The Magic of the Himalayas is beyond comprehension.
This destination is in the top 20 places to visit on most people's bucket list. Our tracks are five-star accommodation, include support staff so you never have to carry a pack and are designed for those who want a magnificent experience without extraordinary mountaineering or trekking skills. Groups are small, 3–5 people and therefore are highly versatile. Not only do we trek to the base of Mount Everest but we have an enormous local knowledge and take many excursions off the beaten trek to caves, hidden monasteries and special sacred places only known to locals. Our staff is five-star and highly qualified in guiding and providing safety for you and your colleagues.
As you gain altitude, your red blood cells can't hold as much oxygen, which means once you start getting into the thousands of feet above sea level, you may get easily winded, have a headache, and feel nauseated. Go really high—like, say, 20,000 feet and up—and your head might feel like it's going to implode, you might puke, your lungs might fill with fluid, and you might die. Eight-time Everest summiter Dave Hahn and expedition doctor Deirdre Galbraith share some pointers on going up the right way. See http://www.outsideonline.com/fitness/26-Acclimatize-Like-a-Pro.html (1) TAKE YOUR TIME: Nothing is proven by initial displays of physical prowess; walk at a pace that allows conversation and comfortable breathing. Your sleeping altitude shouldn't increase by more than about 1,000 feet a day; plan on active rest (like light exercise around camp) every third day.(2) DRINK UP: It's crucial to take in plenty of fluid when the air is dry and your lungs are working overtime. Drink three liters a day; you should be peeing pale and frequently.(3) CHOW DOWN: Appetite tends to decrease at altitude, but you've got to eat regularly to maintain strength, endurance, and warmth. A high-carb diet of 4,000 to 6,000 calories a day works best.(4) PAY ATTENTION: If you develop symptoms of altitude sickness, take a rest day to allow your body to acclimatize. If you experience extreme symptoms, head to a lower elevation immediately.(5) PARTY NON: Booze up top is a bad idea. It will hurt acclimatization and increase your risk of dehydration.(6) JUST SAY MAYBE TO DRUGS: There isn't yet some magical cure for altitude sickness, but Diamox can be used responsibly and effectively. For instance, 125 mg at night before you sleep can help ease breathing and allow for more rest.

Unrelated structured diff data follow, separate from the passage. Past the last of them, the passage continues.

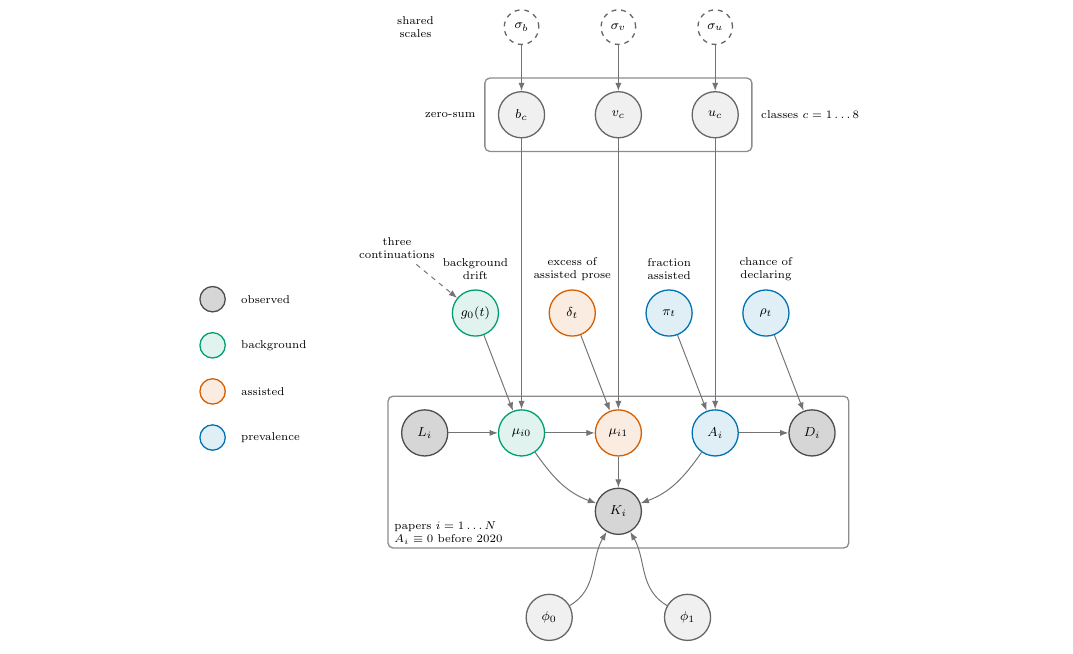
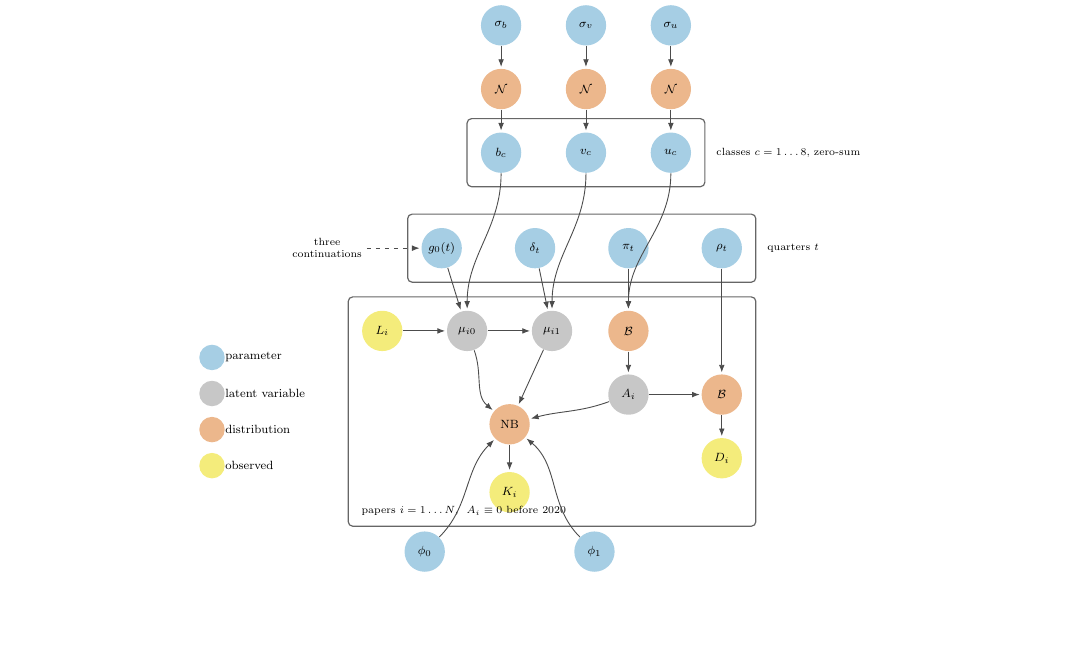
Before and after one commit to seratsaad/llm-in-astro-ph, a LaTeX paper (paper/main.tex, which reads paper/diagram_simple.tex): part of page 5 of 14, cut at the place of the change, the shorter picture padded with empty space. Compiled offline with pdfLaTeX.

Commit message:
Redraw the model diagram in the clean plate idiom with one box per index

```diff
--- a/paper/diagram_simple.tex
+++ b/paper/diagram_simple.tex
@@ -1,100 +1,103 @@
-% Simplified plate diagram for the short paper. Topic effects and the swept
-% selection parameter are suppressed (stated in the caption).
+% Plate diagram in the parameter/latent/distribution/observed idiom.
+% Topic effects on the background and the swept selection parameter are
+% suppressed (stated in the caption).
 \begin{tikzpicture}[
-    >={Latex[length=1.8mm]}, semithick, font=\small,
-    node/.style={circle, thick, minimum size=10mm, align=center,
-        inner sep=0.5pt, font=\footnotesize},
-    bgN/.style={node, draw=oiGreen, fill=oiGreen!12},
-    asN/.style={node, draw=oiOrange, fill=oiOrange!12},
-    prN/.style={node, draw=oiBlue, fill=oiBlue!12},
-    obs/.style={node, draw=oiGray, fill=black!16},
-    plate/.style={rectangle, rounded corners=3pt, draw=black!45, thick,
-        inner sep=8pt},
-    platelab/.style={font=\scriptsize, text=black, align=left},
-    edge/.style={->, draw=black!55},
+    shorten >=1pt, ->, draw=black!70, semithick,
+    >={Latex[length=1.8mm]}, font=\footnotesize,
+    neuron/.style={circle, minimum size=9.5mm, inner sep=0pt, align=center},
+    param/.style={neuron, fill=oiBlue!35},
+    inter/.style={neuron, fill=black!22},
+    dist/.style={neuron, fill=oiOrange!45},
+    obs/.style={neuron, fill=oiYellow!70},
+    box/.style={rectangle, draw=black!60, rounded corners=3pt, thick,
+        inner sep=9pt},
     lab/.style={font=\scriptsize, text=black},
-    newN/.style={node, draw=black!60, fill=black!6},
-    hypN/.style={node, draw=black!60, fill=white, dashed, minimum size=7.5mm},
-    newedge/.style={->, draw=black!55},
-    newlab/.style={font=\scriptsize, text=black},
 ]
 
-% shared scales (hyperparameters): the top of the hierarchy
-\node[hypN] (sb) at (2.7, 9.4) {$\sigma_b$};
-\node[hypN] (sv) at (4.8, 9.4) {$\sigma_v$};
-\node[hypN] (su) at (6.9, 9.4) {$\sigma_u$};
-\node[newlab, align=center] at (0.4, 9.4) {shared\\ scales};
+% ==== Shared scales (hyperparameters) ====
+\node[param] (sb) at (2.4, 12.4) {$\sigma_b$};
+\node[param] (sv) at (4.4, 12.4) {$\sigma_v$};
+\node[param] (su) at (6.4, 12.4) {$\sigma_u$};
 
-% class plate (partial pooling across the eight subject classes)
-\node[newN] (bc) at (2.7, 7.5) {$b_c$};
-\node[newN] (vc) at (4.8, 7.5) {$v_c$};
-\node[newN] (uc) at (6.9, 7.5) {$u_c$};
-\begin{scope}[on background layer]
-\node[plate, fit=(bc)(vc)(uc)] (cplate) {};
-\end{scope}
-\node[newlab, anchor=west] at ($(cplate.east)+(2pt,0)$) {classes $c=1\ldots8$};
-\node[newlab, anchor=east, align=center] at ($(cplate.west)-(2pt,0)$)
-    {zero-sum};
+% ==== Class-offset priors ====
+\node[dist] (nb_) at (2.4, 10.9) {$\mathcal{N}$};
+\node[dist] (nv_) at (4.4, 10.9) {$\mathcal{N}$};
+\node[dist] (nu_) at (6.4, 10.9) {$\mathcal{N}$};
 
-% quarter-level row
-\node[bgN] (g0)    at (1.7, 3.2)  {$g_0(t)$};
-\node[asN] (delta) at (3.8, 3.2)  {$\delta_t$};
-\node[prN] (pi)    at (5.9, 3.2)  {$\pi_t$};
-\node[prN] (rho)   at (8.0, 3.2)  {$\rho_t$};
+% ==== Class plate ====
+\node[param] (bc) at (2.4, 9.4) {$b_c$};
+\node[param] (vc) at (4.4, 9.4) {$v_c$};
+\node[param] (uc) at (6.4, 9.4) {$u_c$};
+\node[box, fit=(bc)(vc)(uc)] (cplate) {};
+\node[lab, anchor=south west] at ([xshift=4pt,yshift=2pt]cplate.south west)
+    {};
+\node[lab, anchor=west] at ([xshift=4pt]cplate.east) {classes $c=1\ldots8$,\ zero-sum};
 
-\node[lab, align=center] at (1.7, 4.15)  {background\\ drift};
-\node[lab, align=center] at (3.8, 4.15)  {excess of\\ assisted prose};
-\node[lab, align=center] at (5.9, 4.15)  {fraction\\ assisted};
-\node[lab, align=center] at (8.0, 4.15)  {chance of\\ declaring};
+% ==== Quarter-level parameters ====
+\node[param] (g0)    at (1.0, 7.15)  {$g_0(t)$};
+\node[param] (delta) at (3.2, 7.15)  {$\delta_t$};
+\node[param] (pi)    at (5.4, 7.15)  {$\pi_t$};
+\node[param] (rho)   at (7.6, 7.15)  {$\rho_t$};
 
-% paper plate
-\node[obs] (L) at (0.6, 0.6)  {$L_i$};
-\node[bgN] (mu0) at (2.7, 0.6) {$\mu_{i0}$};
-\node[asN] (mu1) at (4.8, 0.6) {$\mu_{i1}$};
-\node[prN] (A)  at (6.9, 0.6)  {$A_i$};
-\node[obs] (K)  at (4.8, -1.1) {$K_i$};
-\node[obs] (D)  at (9.0, 0.6) {$D_i$};
-\begin{scope}[on background layer]
-\node[plate, fit=(L)(mu0)(mu1)(A)(K)(D)] (pplate) {};
-\end{scope}
-\node[platelab, anchor=north west] at ($(pplate.south west)+(1pt,20pt)$)
-    {papers $i=1\ldots N$\\ $A_i\equiv0$ before 2020};
+\node[box, fit=(g0)(delta)(pi)(rho)] (qplate) {};
+\node[lab, anchor=west] at ([xshift=4pt]qplate.east) {quarters $t$};
 
-% dispersions
-\node[newN] (ph0) at (3.3, -3.4) {$\phi_0$};
-\node[newN] (ph1) at (6.3, -3.4) {$\phi_1$};
+% the three background continuations act on g0
+\node[lab, align=center] (var) at (-1.7, 7.15) {three\\ continuations};
+\draw[dashed] (var) -- (g0);
 
-% the three background continuations act here
-\node[newlab, align=center] (var) at (0, 4.6) {three\\ continuations};
-\draw[newedge, dashed] (var) -- (g0);
+% ==== Paper plate ====
+\node[obs]   (L)   at (-0.4, 5.2) {$L_i$};
+\node[inter] (mu0) at (1.6, 5.2)  {$\mu_{i0}$};
+\node[inter] (mu1) at (3.6, 5.2)  {$\mu_{i1}$};
+\node[dist]  (bern) at (5.4, 5.2) {$\mathcal{B}$};
+\node[inter] (A)   at (5.4, 3.7)  {$A_i$};
+\node[dist]  (bernD) at (7.6, 3.7) {$\mathcal{B}$};
+\node[obs]   (D)   at (7.6, 2.2)  {$D_i$};
+\node[dist]  (nbin) at (2.6, 3.0) {NB};
+\node[obs]   (K)   at (2.6, 1.4)  {$K_i$};
 
-% edges
-\draw[newedge] (sb) -- (bc);
-\draw[newedge] (sv) -- (vc);
-\draw[newedge] (su) -- (uc);
-\draw[edge] (g0)    -- (mu0);
-\draw[edge] (L)     -- (mu0);
-\draw[edge] (mu0)   -- (mu1);
-\draw[edge] (delta) -- (mu1);
-\draw[edge] (pi)    -- (A);
-\draw[edge] (rho)   -- (D);
-\draw[edge] (mu0)   to[out=-55,in=160] (K);
-\draw[edge] (mu1)   -- (K);
-\draw[edge] (A)     to[out=-125,in=20] (K);
-\draw[edge] (A)     -- (D);
-\draw[newedge] (bc) -- (mu0);
-\draw[newedge] (vc) -- (mu1);
-\draw[newedge] (uc) -- (A);
-\draw[newedge] (ph0) to[out=30,in=-120] (K);
-\draw[newedge] (ph1) to[out=150,in=-60] (K);
+\node[box, fit=(L)(mu0)(mu1)(bern)(A)(bernD)(D)(nbin)(K)] (pplate) {};
+\node[lab, anchor=south west]
+    at ([xshift=6pt,yshift=4pt]pplate.south west)
+    {papers $i=1\ldots N$, \ $A_i\equiv0$ before 2020};
 
-% legend, placed clear of the plate label beneath the box
-\node[obs, minimum size=5.5mm] at (-4,3.5) {};
-\node[anchor=west, font=\scriptsize] at (-3.5,3.5) {observed};
-\node[bgN, minimum size=5.5mm] at (-4,2.5) {};
-\node[anchor=west, font=\scriptsize] at (-3.5,2.5) {background};
-\node[asN, minimum size=5.5mm] at (-4,1.5) {};
-\node[anchor=west, font=\scriptsize] at (-3.5,1.5) {assisted};
-\node[prN, minimum size=5.5mm] at (-4,0.5) {};
-\node[anchor=west, font=\scriptsize] at (-3.5,0.5) {prevalence};
+% ==== Dispersions ====
+\node[param] (ph0) at (0.6, 0.0) {$\phi_0$};
+\node[param] (ph1) at (4.6, 0.0) {$\phi_1$};
+
+% ====== Edges ======
+\draw (sb) -- (nb_);  \draw (sv) -- (nv_);  \draw (su) -- (nu_);
+\draw (nb_) -- (bc);  \draw (nv_) -- (vc);  \draw (nu_) -- (uc);
+
+\draw (bc) to[out=-90,in=90] (mu0);
+\draw (vc) to[out=-90,in=90] (mu1);
+\draw (uc) to[out=-90,in=90] (bern);
+
+\draw (g0) -- (mu0);
+\draw (L) -- (mu0);
+\draw (mu0) -- (mu1);
+\draw (delta) -- (mu1);
+\draw (pi) -- (bern);
+\draw (bern) -- (A);
+\draw (rho) -- (bernD);
+\draw (A) -- (bernD);
+\draw (bernD) -- (D);
+
+\draw (mu0) to[out=-70,in=140] (nbin);
+\draw (mu1) -- (nbin);
+\draw (A) to[out=-160,in=15] (nbin);
+\draw (nbin) -- (K);
+\draw (ph0) to[out=45,in=-135] (nbin);
+\draw (ph1) to[out=135,in=-40] (nbin);
+
+% ==== Legend (outside, left) ====
+\node[anchor=east, inner sep=0pt] at ([xshift=-0.9cm]pplate.west) {
+    \begin{tikzpicture}[every node/.style={anchor=west}, y=0.85cm]
+        \node[param, minimum size=6mm, label=right:{parameter}] at (0,3) {};
+        \node[inter, minimum size=6mm, label=right:{latent variable}] at (0,2) {};
+        \node[dist, minimum size=6mm, label=right:{distribution}] at (0,1) {};
+        \node[obs, minimum size=6mm, label=right:{observed}] at (0,0) {};
+    \end{tikzpicture}
+};
 \end{tikzpicture}
--- a/paper/main.tex
+++ b/paper/main.tex
@@ -15,6 +15,7 @@
 \definecolor{oiOrange}{HTML}{D55E00}
 \definecolor{oiBlue}{HTML}{0072B2}
 \definecolor{oiGray}{HTML}{4D4D4D}
+\definecolor{oiYellow}{HTML}{F0E442}
 
 \usepackage{lettrine}
 
```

See Outside Magazine http://www.outsideonline.com/fitness/26-Acclimatize-Like-a-Pro.html
Where do people go for their holidays? Most go to the beach, the countryside or the forest... and why? Because they relax, enjoy the fresh air and "get away from it all" What's the it that they need to get away from? Work, worry, stress, traffic, pressure, and routines that are repetitive and monotonous, unproductive.

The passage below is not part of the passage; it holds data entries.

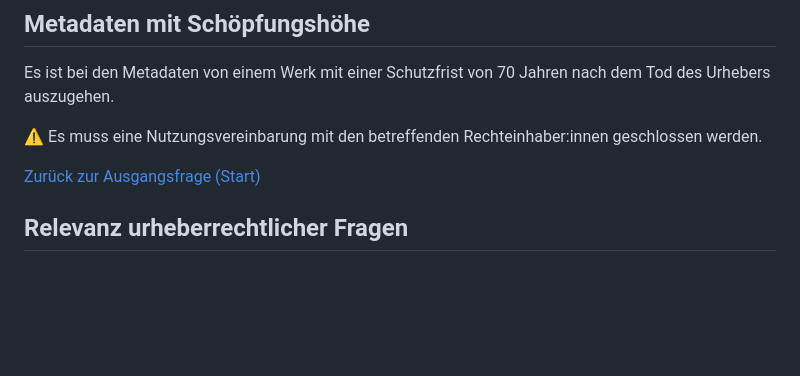
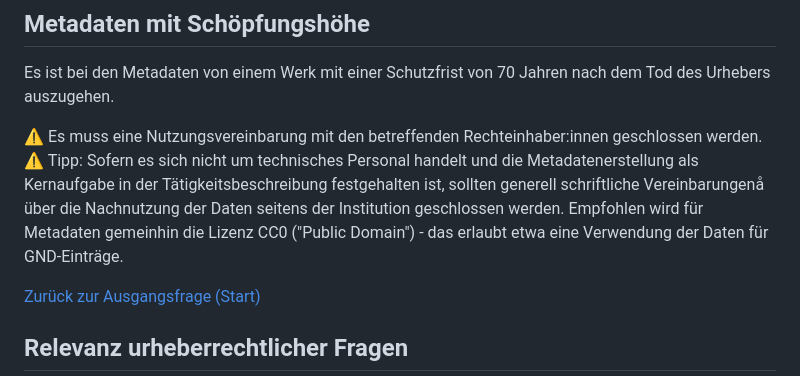
Before and after one commit to MichaelMarkert/SODa, a Markdown page: docs/urhg_baum.md, the part around the change. Drawn GitHub-style; blank space fills up the shorter version.

```diff
--- a/docs/urhg_baum.md
+++ b/docs/urhg_baum.md
@@ -41,6 +41,7 @@ Bestehen Urheber- und andere Schutzrechte an den Metadaten und Digitalisaten?
 Es ist bei den Metadaten von einem Werk mit einer Schutzfrist von 70 Jahren nach dem Tod des Urhebers auszugehen.
 
 ⚠️ Es muss eine Nutzungsvereinbarung mit den betreffenden Rechteinhaber:innen geschlossen werden.
+⚠️ Tipp: Sofern es sich nicht um technisches Personal handelt und die Metadatenerstellung als Kernaufgabe in der Tätigkeitsbeschreibung festgehalten ist, sollten generell schriftliche Vereinbarungenå über die Nachnutzung der Daten seitens der Institution geschlossen werden. Empfohlen wird für Metadaten gemeinhin die Lizenz CC0 ("Public Domain") - das erlaubt etwa eine Verwendung der Daten für GND-Einträge.
 
 [Zurück zur Ausgangsfrage (Start)](#ausgangsfrage)
 
```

So, I suggest that you go to nature and bring home the lifestyle. I went to nature, observed people and how they thrive in nature and bought back the secrets of a country holiday and applied them to everyday life. These are a few of the skills I now share with busy people:

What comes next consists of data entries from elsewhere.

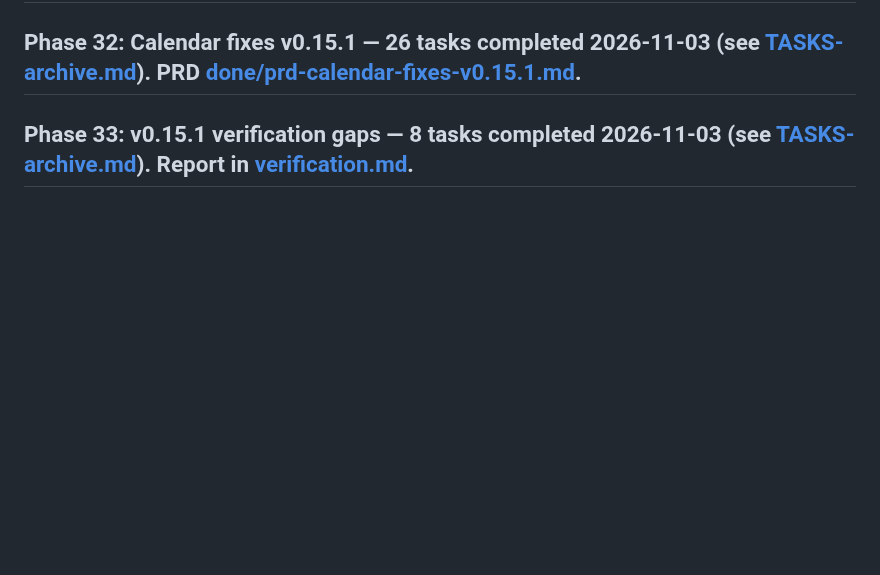
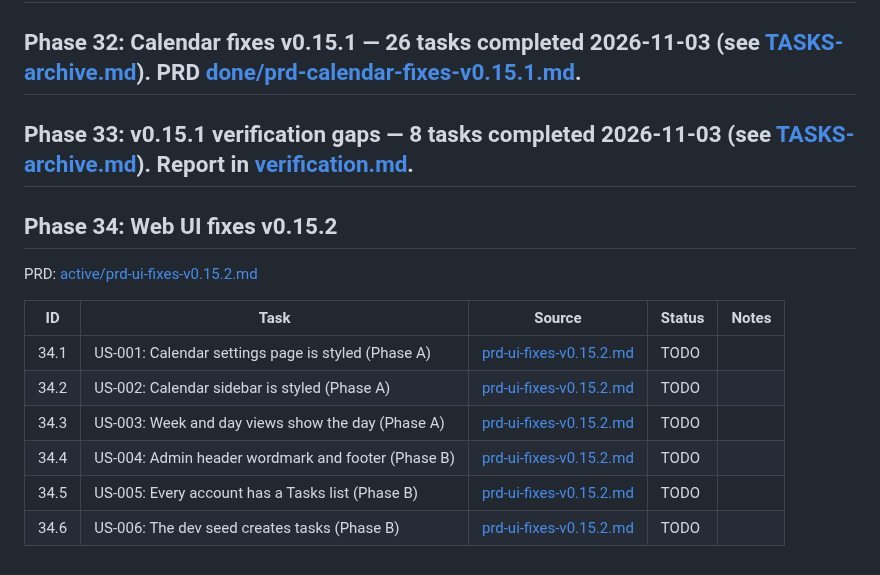
Before and after one commit to bongo-project/bongo, a Markdown page: prds/TASKS.md, the part around the change. Drawn GitHub-style; blank space fills up the shorter version.

Commit message:
docs: v0.15.2 web UI fixes PRD and Phase 34 tasks
Claude-Session: https://claude.ai/code/session_01SK3KF6Hw8cmDHigqkoxbcV

```diff
--- a/prds/TASKS.md
+++ b/prds/TASKS.md
@@ -194,3 +194,16 @@ Imported 2026-10-23 from the hardening PRD. Releases: v0.9.0 = Phases 19 and 20,
 ## Phase 32: Calendar fixes v0.15.1 — 26 tasks completed 2026-11-03 (see [TASKS-archive.md](TASKS-archive.md)). PRD [done/prd-calendar-fixes-v0.15.1.md](done/prd-calendar-fixes-v0.15.1.md).
 
 ## Phase 33: v0.15.1 verification gaps — 8 tasks completed 2026-11-03 (see [TASKS-archive.md](TASKS-archive.md)). Report in [verification.md](verification.md).
+
+## Phase 34: Web UI fixes v0.15.2
+
+PRD: [active/prd-ui-fixes-v0.15.2.md](active/prd-ui-fixes-v0.15.2.md)
+
+| ID | Task | Source | Status | Notes |
+|----|------|--------|--------|-------|
+| 34.1 | US-001: Calendar settings page is styled (Phase A) | [prd-ui-fixes-v0.15.2.md](prds/active/prd-ui-fixes-v0.15.2.md) | TODO | |
+| 34.2 | US-002: Calendar sidebar is styled (Phase A) | [prd-ui-fixes-v0.15.2.md](prds/active/prd-ui-fixes-v0.15.2.md) | TODO | |
+| 34.3 | US-003: Week and day views show the day (Phase A) | [prd-ui-fixes-v0.15.2.md](prds/active/prd-ui-fixes-v0.15.2.md) | TODO | |
+| 34.4 | US-004: Admin header wordmark and footer (Phase B) | [prd-ui-fixes-v0.15.2.md](prds/active/prd-ui-fixes-v0.15.2.md) | TODO | |
+| 34.5 | US-005: Every account has a Tasks list (Phase B) | [prd-ui-fixes-v0.15.2.md](prds/active/prd-ui-fixes-v0.15.2.md) | TODO | |
+| 34.6 | US-006: The dev seed creates tasks (Phase B) | [prd-ui-fixes-v0.15.2.md](prds/active/prd-ui-fixes-v0.15.2.md) | TODO | |
```
Also changed, not shown: prds/active/prd-ui-fixes-v0.15.2.md (added, +186 -0 lines), prds/research/prd-sharing-contacts-v0.16.md (+1 -1 lines).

The joy of a Himalayan trip lies in the capacity to adapt. Adaptation is a Nepali skill, one that everyone can learn, apply and use.
Many people love Nepal but can easily miss the golden gifts that Nepal travel can add to scenery and adventure. The measure of time, the light footsteps and the sense of community are just a few.
Nepal has been impacted by tourism and most of that impact is great. Schools, health care and education. However, the true nature of Nepali culture has not changed if you measure it by the religious devotion of both Hindu and Buddhist Nepali people.